§ Directions for this task:
Although the records include pictures, print only the rest, exactly as written.

(Extracted records)

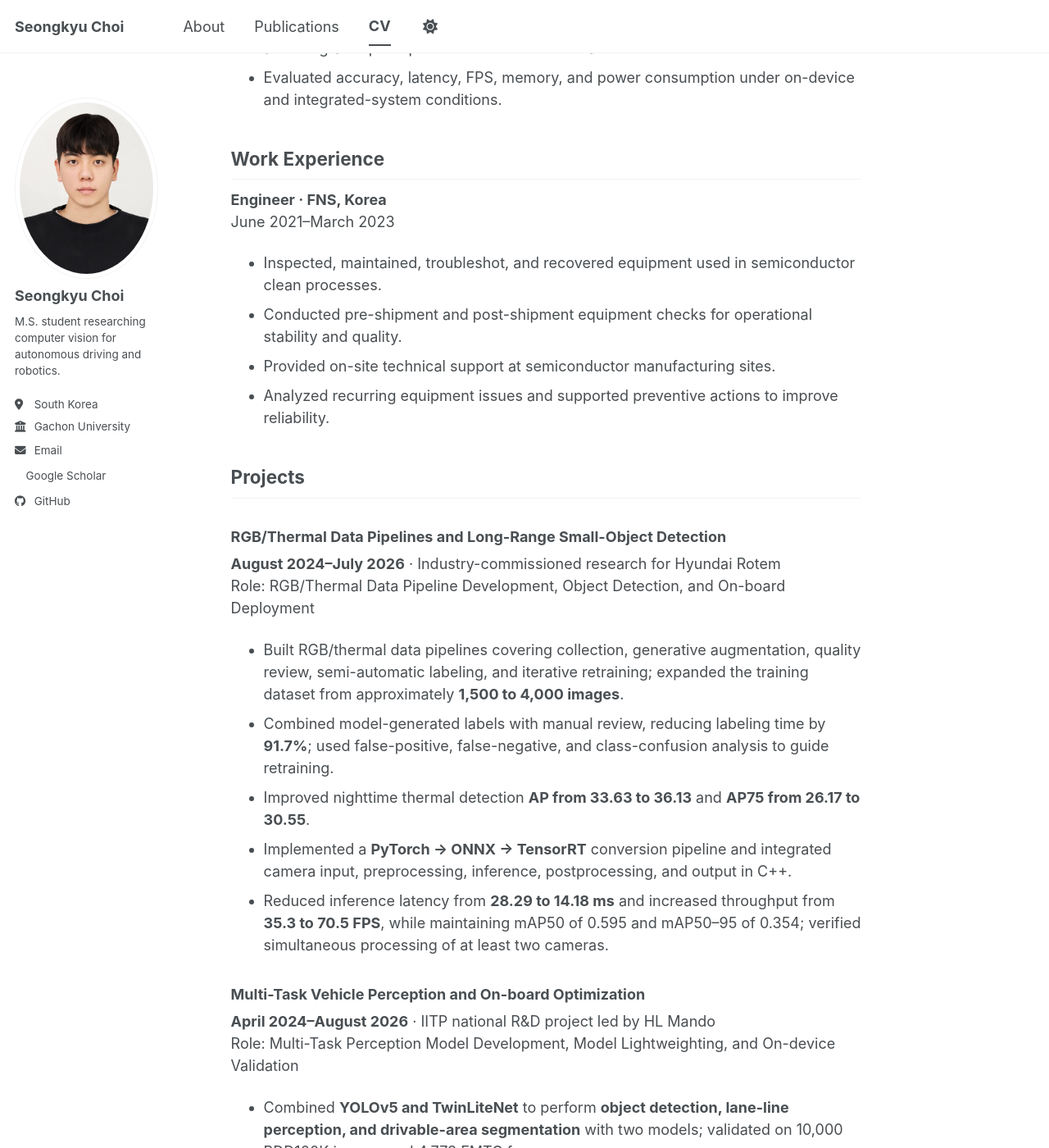
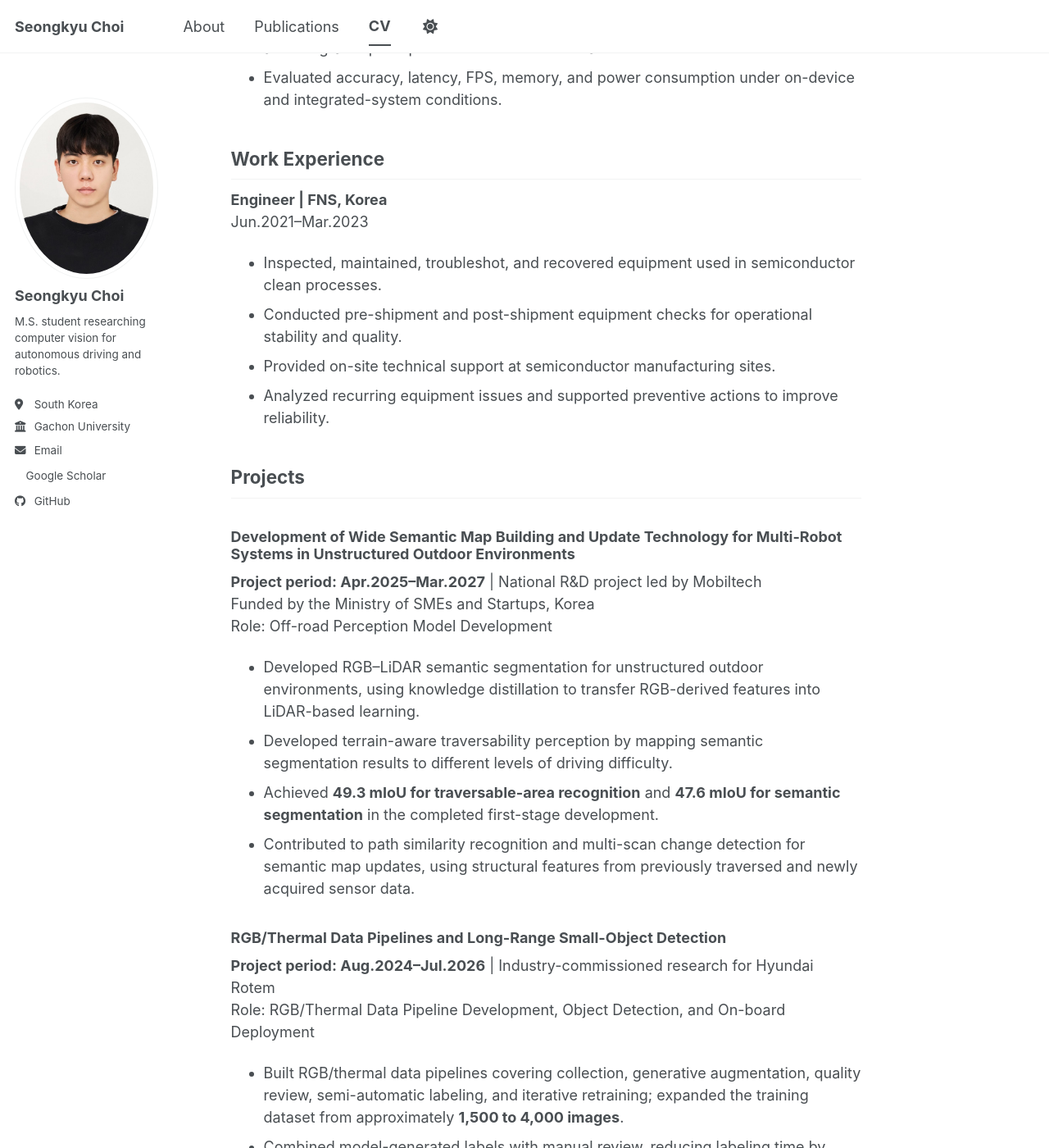
Before and after one commit to sk950324/sk950324.github.io, a Jekyll site: the page built from _pages/cv.md, in a window 1280 px wide and 1400 px high, scrolled down 1284 px. Shown: the whole window at 82% size. Built offline with Jekyll 4.4.1, drawn with Linux system fonts in a browser that asks for light colours; a style sheet for code colours, icons or effects is not loaded; some of the changed text lies outside the part shown.

Commit message:
Update CV project information

```diff
--- a/_pages/cv.md
+++ b/_pages/cv.md
@@ -9,17 +9,17 @@ author_profile: true
 ## Education
 
 **Gachon University**, Seongnam, South Korea
-M.S. in Artificial Intelligence, Department of AI & Software · March 2024–August 2026
+M.S. in Artificial Intelligence, Department of AI & Software | Mar.2024–Aug.2026
 
 GPA: **4.0 / 4.5**
 
 Research areas: computer vision, autonomous driving, off-road perception, and edge AI devices.
 
 **Hansei University**, Gunpo, South Korea
-B.S., Department of International Business · March 2019–February 2023
+B.S., Department of International Business | Mar.2019–Feb.2023
 
 **Shingu College**, Seongnam, South Korea
-Associate Degree in Business Administration, Department of Global Business · March 2015–February 2019
+Associate Degree in Business Administration, Department of Global Business | Mar.2015–Feb.2019
 Transferred to Hansei University.
 
 ## Research Interests
@@ -33,8 +33,8 @@ Transferred to Hansei University.
 
 ## Research Experience
 
-**Research Student · Vehicle Intelligence Perception Lab, Gachon University**
-August 2023–August 2026
+**Research Student | Vehicle Intelligence Perception Lab, Gachon University**
+Aug.2023–Aug.2026
 
 - Developed vision models for autonomous vehicles and robots, including RGB/thermal small-object detection, camera-only traversability estimation, and YOLO–VLM abnormal-situation recognition.
 - Built data collection, augmentation, semi-automatic labeling, and iterative training pipelines; analyzed false positives and false negatives to improve perception models.
@@ -43,8 +43,8 @@ August 2023–August 2026
 
 ## Work Experience
 
-**Engineer · FNS, Korea**
-June 2021–March 2023
+**Engineer | FNS, Korea**
+Jun.2021–Mar.2023
 
 - Inspected, maintained, troubleshot, and recovered equipment used in semiconductor clean processes.
 - Conducted pre-shipment and post-shipment equipment checks for operational stability and quality.
@@ -53,11 +53,20 @@ June 2021–March 2023
 
 ## Projects
 
-<!-- Dates below are participation periods listed in the HL Robotics portfolio. -->
+### Development of Wide Semantic Map Building and Update Technology for Multi-Robot Systems in Unstructured Outdoor Environments
+
+**Project period: Apr.2025–Mar.2027** | National R&D project led by Mobiltech
+Funded by the Ministry of SMEs and Startups, Korea
+Role: Off-road Perception Model Development
+
+- Developed RGB–LiDAR semantic segmentation for unstructured outdoor environments, using knowledge distillation to transfer RGB-derived features into LiDAR-based learning.
+- Developed terrain-aware traversability perception by mapping semantic segmentation results to different levels of driving difficulty.
+- Achieved **49.3 mIoU for traversable-area recognition** and **47.6 mIoU for semantic segmentation** in the completed first-stage development.
+- Contributed to path similarity recognition and multi-scan change detection for semantic map updates, using structural features from previously traversed and newly acquired sensor data.
 
 ### RGB/Thermal Data Pipelines and Long-Range Small-Object Detection
 
-**August 2024–July 2026** · Industry-commissioned research for Hyundai Rotem
+**Project period: Aug.2024–Jul.2026** | Industry-commissioned research for Hyundai Rotem
 Role: RGB/Thermal Data Pipeline Development, Object Detection, and On-board Deployment
 
 - Built RGB/thermal data pipelines covering collection, generative augmentation, quality review, semi-automatic labeling, and iterative retraining; expanded the training dataset from approximately **1,500 to 4,000 images**.
@@ -68,7 +77,7 @@ Role: RGB/Thermal Data Pipeline Development, Object Detection, and On-board Depl
 
 ### Multi-Task Vehicle Perception and On-board Optimization
 
-**April 2024–August 2026** · IITP national R&D project led by HL Mando
+**Project period: Apr.2024–Aug.2026** | IITP national R&D project led by HL Mando
 Role: Multi-Task Perception Model Development, Model Lightweighting, and On-device Validation
 
 - Combined **YOLOv5 and TwinLiteNet** to perform **object detection, lane-line perception, and drivable-area segmentation** with two models; validated on 10,000 BDD100K images and 4,773 FMTC frames.
@@ -90,7 +99,7 @@ Role: Traversability Perception, Knowledge Distillation, and Camera-Only Distanc
 
 ### YOLO–VLM Abnormal-Situation Recognition for Patrol Robots
 
-**October 2024–March 2025** · Industry-commissioned research for Neubility
+**Oct.2024–Mar.2025** | Industry-commissioned research for Neubility
 Role: Dataset Development, Object Detection, VLM Compression, and Robot Integration
 
 - Reviewed **8,436 abnormal-behavior videos** and a fire dataset of approximately **1.5 million images**, selecting representative samples to build a seven-class patrol-object dataset; used InternVL-based auto-labeling and prepared LoRA training data.
@@ -109,7 +118,7 @@ Role: Dataset Development, Object Detection, VLM Compression, and Robot Integrat
 
 ## Awards
 
-**President’s Award**, Graduate School, Gachon University · August 20, 2026
+**President’s Award**, Graduate School, Gachon University | Aug.2026
 Recognized for outstanding academic achievement, exemplary conduct, and service contributing to the graduate school.
 
 **Outstanding Poster Paper Award**, Korean Society of Next-generation Computing Conference, 2024
@@ -117,8 +126,8 @@ Recognized for outstanding academic achievement, exemplary conduct, and service
 
 ## Languages and Certifications
 
-- **TOEIC Speaking:** Advanced Low, **160/200** · July 2026
-- **ITQ Information Technology Qualification:** Grade A, Korea Productivity Center (KPC) · December 2024
+- **TOEIC Speaking:** Advanced Low, **160/200** | Jul.2026
+- **ITQ Information Technology Qualification:** Grade A, Korea Productivity Center (KPC) | Dec.2024
 
 ## Selected Coursework
 
```
Also changed, not shown: other parts of _pages/cv.md (+1 -1 lines).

§ Output:
Before and after one commit to sk950324/sk950324.github.io, a Jekyll site: the page built from _pages/cv.md, in a window 1280 px wide and 1400 px high, scrolled down 1284 px. Shown: the whole window at 82% size. Built offline with Jekyll 4.4.1, drawn with Linux system fonts in a browser that asks for light colours; a style sheet for code colours, icons or effects is not loaded; some of the changed text lies outside the part shown.

Commit message:
Update CV project information

```diff
--- a/_pages/cv.md
+++ b/_pages/cv.md
@@ -9,17 +9,17 @@ author_profile: true
 ## Education
 
 **Gachon University**, Seongnam, South Korea
-M.S. in Artificial Intelligence, Department of AI & Software · March 2024–August 2026
+M.S. in Artificial Intelligence, Department of AI & Software | Mar.2024–Aug.2026
 
 GPA: **4.0 / 4.5**
 
 Research areas: computer vision, autonomous driving, off-road perception, and edge AI devices.
 
 **Hansei University**, Gunpo, South Korea
-B.S., Department of International Business · March 2019–February 2023
+B.S., Department of International Business | Mar.2019–Feb.2023
 
 **Shingu College**, Seongnam, South Korea
-Associate Degree in Business Administration, Department of Global Business · March 2015–February 2019
+Associate Degree in Business Administration, Department of Global Business | Mar.2015–Feb.2019
 Transferred to Hansei University.
 
 ## Research Interests
@@ -33,8 +33,8 @@ Transferred to Hansei University.
 
 ## Research Experience
 
-**Research Student · Vehicle Intelligence Perception Lab, Gachon University**
-August 2023–August 2026
+**Research Student | Vehicle Intelligence Perception Lab, Gachon University**
+Aug.2023–Aug.2026
 
 - Developed vision models for autonomous vehicles and robots, including RGB/thermal small-object detection, camera-only traversability estimation, and YOLO–VLM abnormal-situation recognition.
 - Built data collection, augmentation, semi-automatic labeling, and iterative training pipelines; analyzed false positives and false negatives to improve perception models.
@@ -43,8 +43,8 @@ August 2023–August 2026
 
 ## Work Experience
 
-**Engineer · FNS, Korea**
-June 2021–March 2023
+**Engineer | FNS, Korea**
+Jun.2021–Mar.2023
 
 - Inspected, maintained, troubleshot, and recovered equipment used in semiconductor clean processes.
 - Conducted pre-shipment and post-shipment equipment checks for operational stability and quality.
@@ -53,11 +53,20 @@ June 2021–March 2023
 
 ## Projects
 
-<!-- Dates below are participation periods listed in the HL Robotics portfolio. -->
+### Development of Wide Semantic Map Building and Update Technology for Multi-Robot Systems in Unstructured Outdoor Environments
+
+**Project period: Apr.2025–Mar.2027** | National R&D project led by Mobiltech
+Funded by the Ministry of SMEs and Startups, Korea
+Role: Off-road Perception Model Development
+
+- Developed RGB–LiDAR semantic segmentation for unstructured outdoor environments, using knowledge distillation to transfer RGB-derived features into LiDAR-based learning.
+- Developed terrain-aware traversability perception by mapping semantic segmentation results to different levels of driving difficulty.
+- Achieved **49.3 mIoU for traversable-area recognition** and **47.6 mIoU for semantic segmentation** in the completed first-stage development.
+- Contributed to path similarity recognition and multi-scan change detection for semantic map updates, using structural features from previously traversed and newly acquired sensor data.
 
 ### RGB/Thermal Data Pipelines and Long-Range Small-Object Detection
 
-**August 2024–July 2026** · Industry-commissioned research for Hyundai Rotem
+**Project period: Aug.2024–Jul.2026** | Industry-commissioned research for Hyundai Rotem
 Role: RGB/Thermal Data Pipeline Development, Object Detection, and On-board Deployment
 
 - Built RGB/thermal data pipelines covering collection, generative augmentation, quality review, semi-automatic labeling, and iterative retraining; expanded the training dataset from approximately **1,500 to 4,000 images**.
@@ -68,7 +77,7 @@ Role: RGB/Thermal Data Pipeline Development, Object Detection, and On-board Depl
 
 ### Multi-Task Vehicle Perception and On-board Optimization
 
-**April 2024–August 2026** · IITP national R&D project led by HL Mando
+**Project period: Apr.2024–Aug.2026** | IITP national R&D project led by HL Mando
 Role: Multi-Task Perception Model Development, Model Lightweighting, and On-device Validation
 
 - Combined **YOLOv5 and TwinLiteNet** to perform **object detection, lane-line perception, and drivable-area segmentation** with two models; validated on 10,000 BDD100K images and 4,773 FMTC frames.
@@ -90,7 +99,7 @@ Role: Traversability Perception, Knowledge Distillation, and Camera-Only Distanc
 
 ### YOLO–VLM Abnormal-Situation Recognition for Patrol Robots
 
-**October 2024–March 2025** · Industry-commissioned research for Neubility
+**Oct.2024–Mar.2025** | Industry-commissioned research for Neubility
 Role: Dataset Development, Object Detection, VLM Compression, and Robot Integration
 
 - Reviewed **8,436 abnormal-behavior videos** and a fire dataset of approximately **1.5 million images**, selecting representative samples to build a seven-class patrol-object dataset; used InternVL-based auto-labeling and prepared LoRA training data.
@@ -109,7 +118,7 @@ Role: Dataset Development, Object Detection, VLM Compression, and Robot Integrat
 
 ## Awards
 
-**President’s Award**, Graduate School, Gachon University · August 20, 2026
+**President’s Award**, Graduate School, Gachon University | Aug.2026
 Recognized for outstanding academic achievement, exemplary conduct, and service contributing to the graduate school.
 
 **Outstanding Poster Paper Award**, Korean Society of Next-generation Computing Conference, 2024
@@ -117,8 +126,8 @@ Recognized for outstanding academic achievement, exemplary conduct, and service
 
 ## Languages and Certifications
 
-- **TOEIC Speaking:** Advanced Low, **160/200** · July 2026
-- **ITQ Information Technology Qualification:** Grade A, Korea Productivity Center (KPC) · December 2024
+- **TOEIC Speaking:** Advanced Low, **160/200** | Jul.2026
+- **ITQ Information Technology Qualification:** Grade A, Korea Productivity Center (KPC) | Dec.2024
 
 ## Selected Coursework
 
```
Also changed, not shown: other parts of _pages/cv.md (+1 -1 lines).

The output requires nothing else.